around 1900–1600 BCE

### Susa Mathematical Tablets

Babylonian approximation to π based on a regular hexagon

In 1933, a total of 26 mathematical tablets were excavated some two hundred miles from Babylon in the ancient Elamite city of Susa. The tablets are believed to date from between 1900 and 1600 BCE and contain a number of interesting geometric figures and mathematical constants arising from geometric computations. Partial translations of the tablets were published in 1950, but the first detailed analysis of three particularly interesting tablets did not appear until 1961.

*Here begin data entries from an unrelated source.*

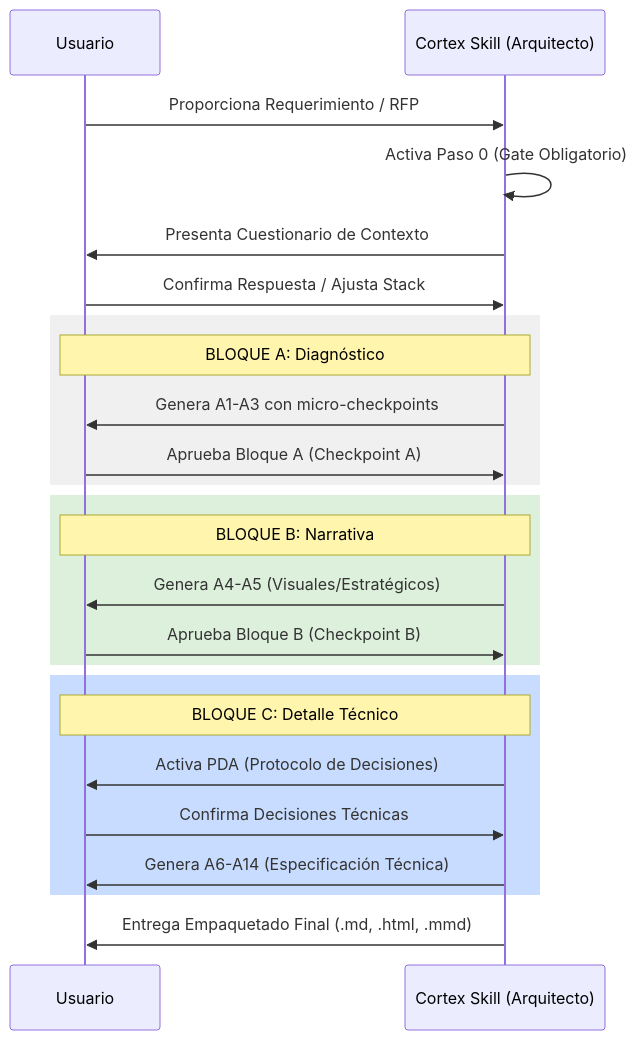
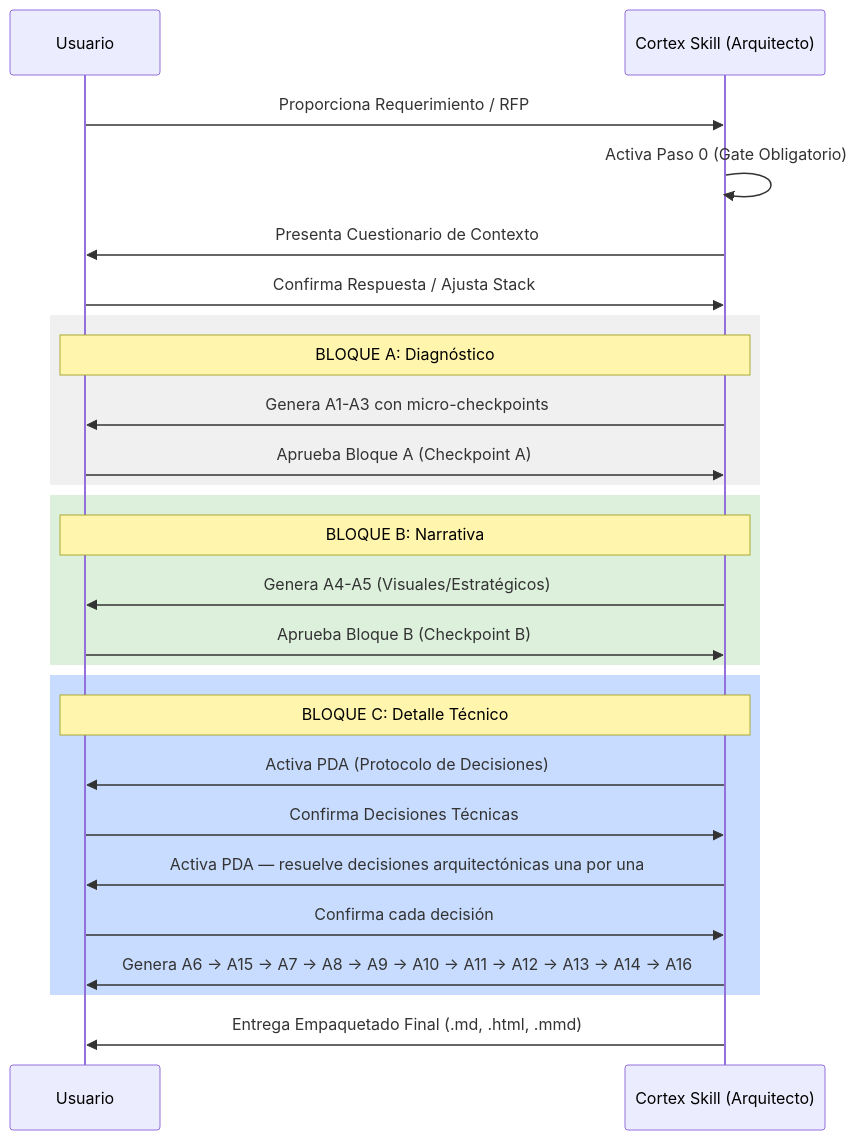
The second of 4 diagrams in README_es.md (alejandroSanchezCaceres/cortex-skill-architectural-analysis), drawn with Mermaid before and after one commit. The commit also changed other lines of this file and 3 other files, not shown here.

````diff
--- a/README_es.md
+++ b/README_es.md
@@ -59,31 +65,33 @@
 ```mermaid
 sequenceDiagram
     participant U as Usuario
     participant S as Cortex Skill (Arquitecto)
     
     U->>S: Proporciona Requerimiento / RFP
     S->>S: Activa Paso 0 (Gate Obligatorio)
     S->>U: Presenta Cuestionario de Contexto
     U->>S: Confirma Respuesta / Ajusta Stack
     
     Rect rgb(240, 240, 240)
         Note over S, U: BLOQUE A: Diagnóstico
         S->>U: Genera A1-A3 con micro-checkpoints
         U->>S: Aprueba Bloque A (Checkpoint A)
     End
     
     Rect rgb(220, 240, 220)
         Note over S, U: BLOQUE B: Narrativa
         S->>U: Genera A4-A5 (Visuales/Estratégicos)
         U->>S: Aprueba Bloque B (Checkpoint B)
     End
     
     Rect rgb(200, 220, 255)
         Note over S, U: BLOQUE C: Detalle Técnico
         S->>U: Activa PDA (Protocolo de Decisiones)
         U->>S: Confirma Decisiones Técnicas
-        S->>U: Genera A6-A14 (Especificación Técnica)
+        S->>U: Activa PDA — resuelve decisiones arquitectónicas una por una
+        U->>S: Confirma cada decisión
+        S->>U: Genera A6 → A15 → A7 → A8 → A9 → A10 → A11 → A12 → A13 → A14 → A16
     End
     
     S->>U: Entrega Empaquetado Final (.md, .html, .mmd)
 ```
````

The tablets referred to as TMS 2 and TMS 3 are of particular interest. TMS 2 is relatively straightforward, containing a diagram of a regular hexagon and markings that give an approximation to the area of an equilateral triangle. TMS 3, on the other hand, contains a tabular list of geometric constants corresponding to many shapes, including polygons but also featuring many more complicated geometric shapes, including the semicircle (termed a *crescent*) and lens-shaped figures known to the Babylonians as the *ox-eye* and *grain figure *(or *grain-field*, or* barleycorn*). The tabulation includes 68 constants spread over the 71 lines. On line 30, the perimeter-to-circumcircle circumference ratio for a regular hexagon is given as 24/25, which implies perhaps the world's oldest recorded approximation to π with value 3 + 1/8 = 3.125.